What companion tools to kdb are useful?

How does 'protected execution' (or exception handling) work in q?

Protected execution is q's model of exception handling. If you are familiar with exception models (such as try, catch, and throw) from another language, you will notice a resemblance.

In any exception handling model, there is a block of code to attempt to execute and one or more blocks of code to invoke should the attempted block fail. Moreover, the error handling blocks have a proscribed form. Lastly, there is a mechanism to raise an exception.

Let's look at a simple example in q and break it down:

LaidBackLoad: {[file]
    @[{system "l ", x; 1b}; / code to attempt
      file;                 / argument
      {[err] 0N! err; 0b}]} / error handler

In q, there is only one error handling block, and both the try block and the error handling block must be functions. In addition, the error handler takes a single parameter, which - if the error handler is called - will be a string.

In our example, the function to try takes only a single parameter, and that's why the protected execution expression starts with an @. If your try function takes more than one parameter, use . instead:

LaidBackEqual: {
    .[{x = y};              / code to attempt
      (x; y);               / arguments
      {[err] 0N! err; 0b}]} / error handler

You signal an error (which may be a symbol or a string) using the ' (signal) operator:

CantBeNegative: {if [x < 0; ' "Must be >= 0"]; x}

This is exactly the same mechanism that q uses to let us know when we have done something wrong:

q)(1 2 3) = 1 2

There is one last detail to note when reviewing the above examples. Protected execution expressions are expressions, and they have a value. If the try function does not signal, then the expression's value is the try function's return value. Otherwise, the protected execution expression's value is the value returned by the error handler.

How can I find a listing of tables in a given namespace?

To list the tables in the current namespace, use \a; to list the tables from a specific namespace, both \a namespace and tables `namespace work:

$ q sp.q
KDB+ 2.7 2011.02.16 Copyright © 1993-2011 Kx Systems
(+(,`color)!,`blue`green`red)!+(,`qty)!,900 1000 1200
+`s`p`qty!(`s$`s1`s1`s1`s2`s3`s4;`p$`p1`p4`p6`p2`p2`p4;300 200 100 400 200 300)
q)\a .
q)tables `.

What is a dyadic function?

A function that takes two arguments. Dyadic is to binary as Aphrodite is to Venus.

See wikipedia's definition.

I understand white space matters in q code. Where does it matter?

  • The first character before a '/' that begins a comment must be whitespace (newline is OK).
  • Every line after the first in a multiline expressions must be indented.

The latter rule applies, for example, to functions. The following is not valid q:

f: {[x]

Even a function's closing brace must be indented if it appears on a line by itself:

f: {[x]

Function definition is not the only time you have to be careful to follow this rule, however. In the following example, g is not the list (47; 48); rather, g is a projection of the comma operator with its first argument set to 47:

g: 47,

How do I delete a column from a table?

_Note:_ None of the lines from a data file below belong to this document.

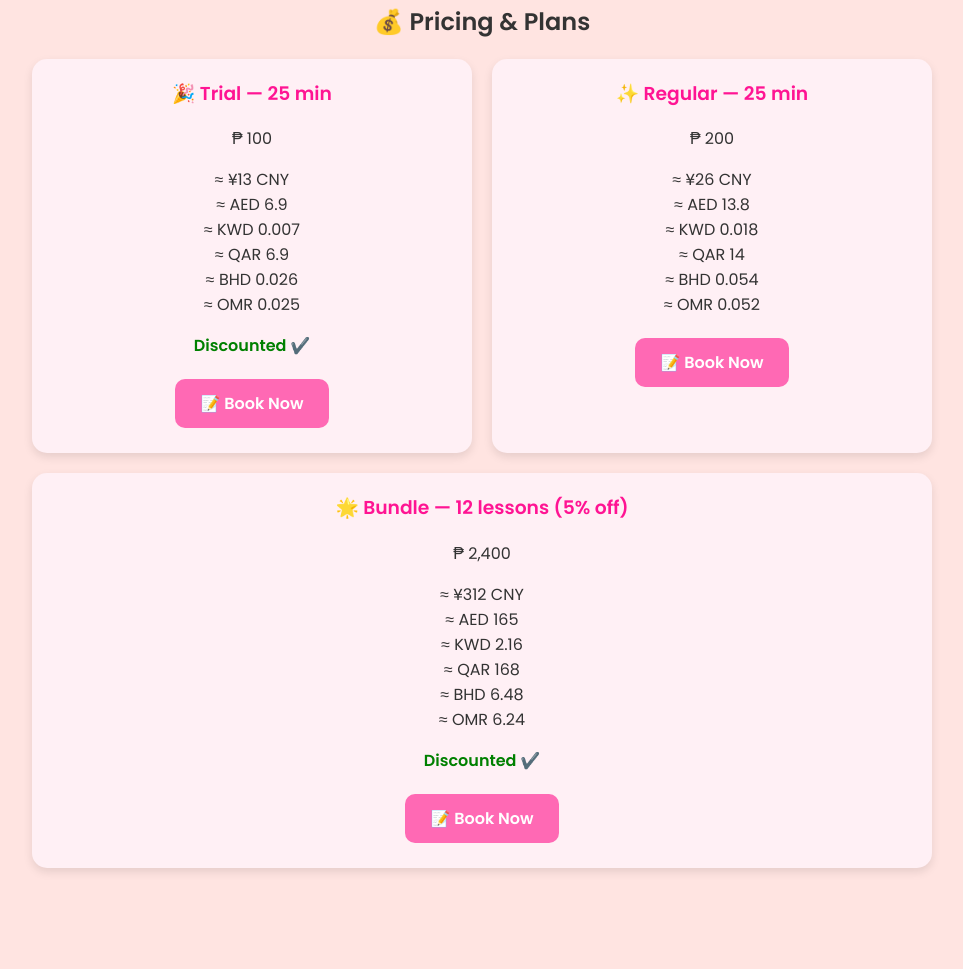
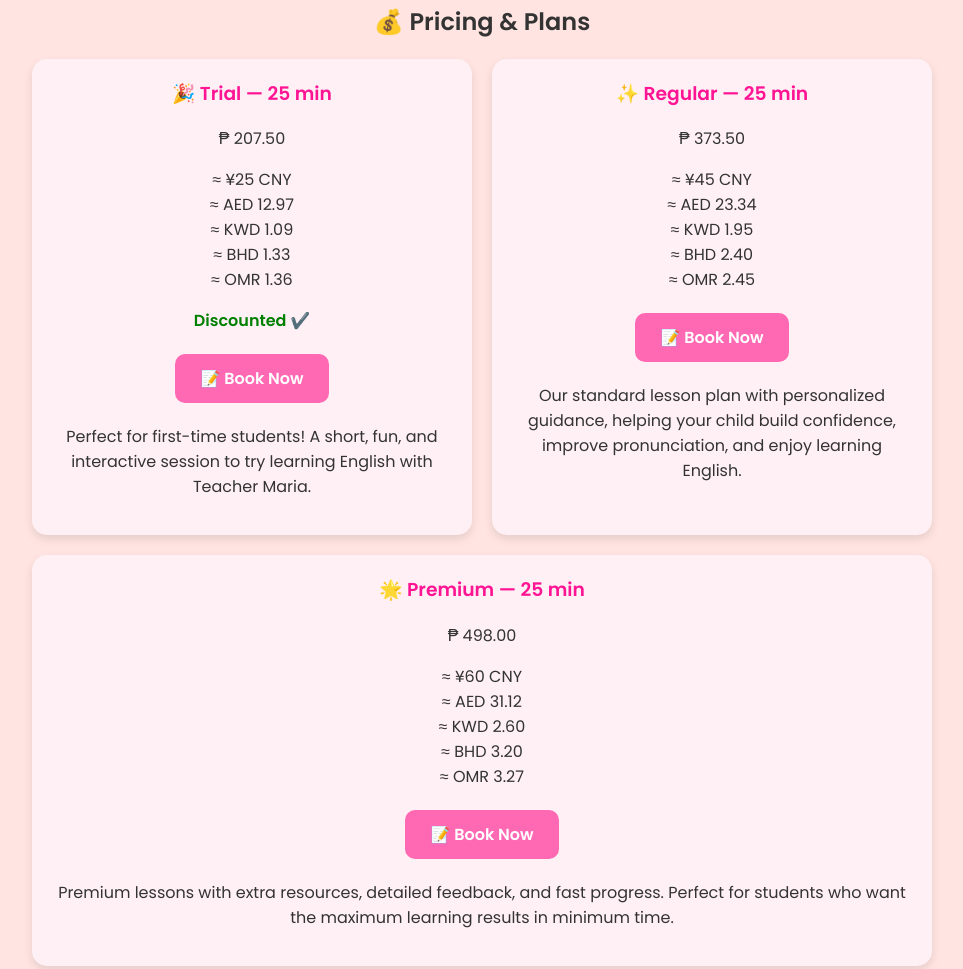
Before and after one commit to cruzmariaarlizakey08-gif/TeacherMaria, a plain HTML site: page index.html in a window 1280 px wide. Shown: the part 1780-2749 px from the top of the page, without its empty margins (158-1121 px from the left). Drawn offline with Linux system fonts and the light colour scheme.

Commit message:
Update index.html

```diff
--- a/index.html
+++ b/index.html
@@ -127,25 +127,27 @@ footer { text-align: center; padding: 20px; background-color: #ffb6c1; color: wh
 
     <div class="pricing-card">
       <h3>🎉 Trial — 25 min</h3>
-      <p>₱ 100</p>
-      <p>≈ ¥13 CNY<br>≈ AED 6.9<br>≈ KWD 0.007<br>≈ QAR 6.9<br>≈ BHD 0.026<br>≈ OMR 0.025</p>
+      <p>₱ 207.50</p>
+      <p>≈ ¥25 CNY<br>≈ AED 12.97<br>≈ KWD 1.09<br>≈ BHD 1.33<br>≈ OMR 1.36</p>
       <p class="discount translatable" data-en="Discounted ✔️" data-zh="已优惠 ✔️" data-ar="مخفض ✔️">Discounted ✔️</p>
       <a href="https://docs.google.com/forms/d/e/1FAIpQLSeXGsgwdczxGy2flT6MPbOJX1g9SHFliKtOqvOWVGJlynW6xQ/viewform?usp=sharing" target="_blank" class="btn translatable">📝 Book Now</a>
+      <p class="translatable" data-en="Perfect for first-time students! A short, fun, and interactive session to try learning English with Teacher Maria." data-zh="非常适合首次上课的学生！短暂、有趣且互动的课程，体验与玛丽亚老师一起学英语。" data-ar="مثالي للطلاب لأول مرة! جلسة قصيرة ممتعة وتفاعلية لتجربة تعلم الإنجليزية مع المعلمة ماريا.">Perfect for first-time students! A short, fun, and interactive session to try learning English with Teacher Maria.</p>
     </div>
 
     <div class="pricing-card">
       <h3>✨ Regular — 25 min</h3>
-      <p>₱ 200</p>
-      <p>≈ ¥26 CNY<br>≈ AED 13.8<br>≈ KWD 0.018<br>≈ QAR 14<br>≈ BHD 0.054<br>≈ OMR 0.052</p>
+      <p>₱ 373.50</p>
+      <p>≈ ¥45 CNY<br>≈ AED 23.34<br>≈ KWD 1.95<br>≈ BHD 2.40<br>≈ OMR 2.45</p>
       <a href="https://docs.google.com/forms/d/e/1FAIpQLSeXGsgwdczxGy2flT6MPbOJX1g9SHFliKtOqvOWVGJlynW6xQ/viewform?usp=sharing" target="_blank" class="btn translatable">📝 Book Now</a>
+      <p class="translatable" data-en="Our standard lesson plan with personalized guidance, helping your child build confidence, improve pronunciation, and enjoy learning English." data-zh="我们的标准课程计划，提供个性化指导，帮助孩子建立自信、改善发音并享受学习英语。" data-ar="خطة الدرس القياسية مع إرشادات شخصية، تساعد طفلك على بناء الثقة وتحسين النطق والاستمتاع بتعلم الإنجليزية.">Our standard lesson plan with personalized guidance, helping your child build confidence, improve pronunciation, and enjoy learning English.</p>
     </div>
 
     <div class="pricing-card">
-      <h3>🌟 Bundle — 12 lessons (5% off)</h3>
-      <p>₱ 2,400</p>
-      <p>≈ ¥312 CNY<br>≈ AED 165<br>≈ KWD 2.16<br>≈ QAR 168<br>≈ BHD 6.48<br>≈ OMR 6.24</p>
-      <p class="discount translatable" data-en="Discounted ✔️" data-zh="已优惠 ✔️" data-ar="مخفض ✔️">Discounted ✔️</p>
+      <h3>🌟 Premium — 25 min</h3>
+      <p>₱ 498.00</p>
+      <p>≈ ¥60 CNY<br>≈ AED 31.12<br>≈ KWD 2.60<br>≈ BHD 3.20<br>≈ OMR 3.27</p>
       <a href="https://docs.google.com/forms/d/e/1FAIpQLSeXGsgwdczxGy2flT6MPbOJX1g9SHFliKtOqvOWVGJlynW6xQ/viewform?usp=sharing" target="_blank" class="btn translatable">📝 Book Now</a>
+      <p class="translatable" data-en="Premium lessons with extra resources, detailed feedback, and fast progress. Perfect for students who want the maximum learning results in minimum time." data-zh="高级课程提供额外的学习资料、详细反馈和快速进步。非常适合希望在最短时间内获得最大学习成果的学生。" data-ar="دروس مميزة مع موارد إضافية وتعليقات تفصيلية وتقدم سريع. مثالي للطلاب الذين يريدون تحقيق أقصى استفادة من التعلم في أقل وقت.">Premium lessons with extra resources, detailed feedback, and fast progress. Perfect for students who want the maximum learning results in minimum time.</p>
     </div>
 
   </div>
```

The delete command works for that, too. To remove a column named xyz from table t, use

delete xyz from `t // in place delete (backquote)
delete xyz from t  // returns a copy minus column xyz

I know SQL and don’t care to learn q. Can I still get my work done while benefiting from kdb’s speed?

Yes and no. q supports SQL out of the box. In many cases, you will see an improvement in performance compared to a similar traditional RDBMS. However, q does not optimize your queries for you, so some queries may actually take more time.

James Gosling stated that he purposely made Java syntax C-like to facilitate the adoption of the JVM platform. q's query language was similarly designed to resemble SQL. Begin with what you know, and incrementally refine your queries using q-specific features to get the best performance possible.

How do I delete the nth row from a table?

Use delete and the virtual column i:

delete from `t where i = n

Don't forget the backquote if you intend to delete-in-place.

What does it mean for a q function or table to be a ‘first class’ type?

Like any other value, you can do the following with functions:

  • pass them as arguments to other functions
  • return them from functions
  • create new functions at run time

In fact, since the syntax of q is consistent with the semantic similarity between calling a function and indexing a data structure, sometimes you won't even care whether a particular value is a function or data.

Tables can be treated as ordinary data as well. In a typical database, tables can only be manipulated and queried using a special language via a specific access mechanism (.NET's LINQ is Microsoft's effort to bridge the gap). In q, although you can use a query language when convenient, you can also use any other feature of the q language that you might want. For example, sometime it's much simpler or faster to express a table update using . (apply).

What kdb connection libraries exist?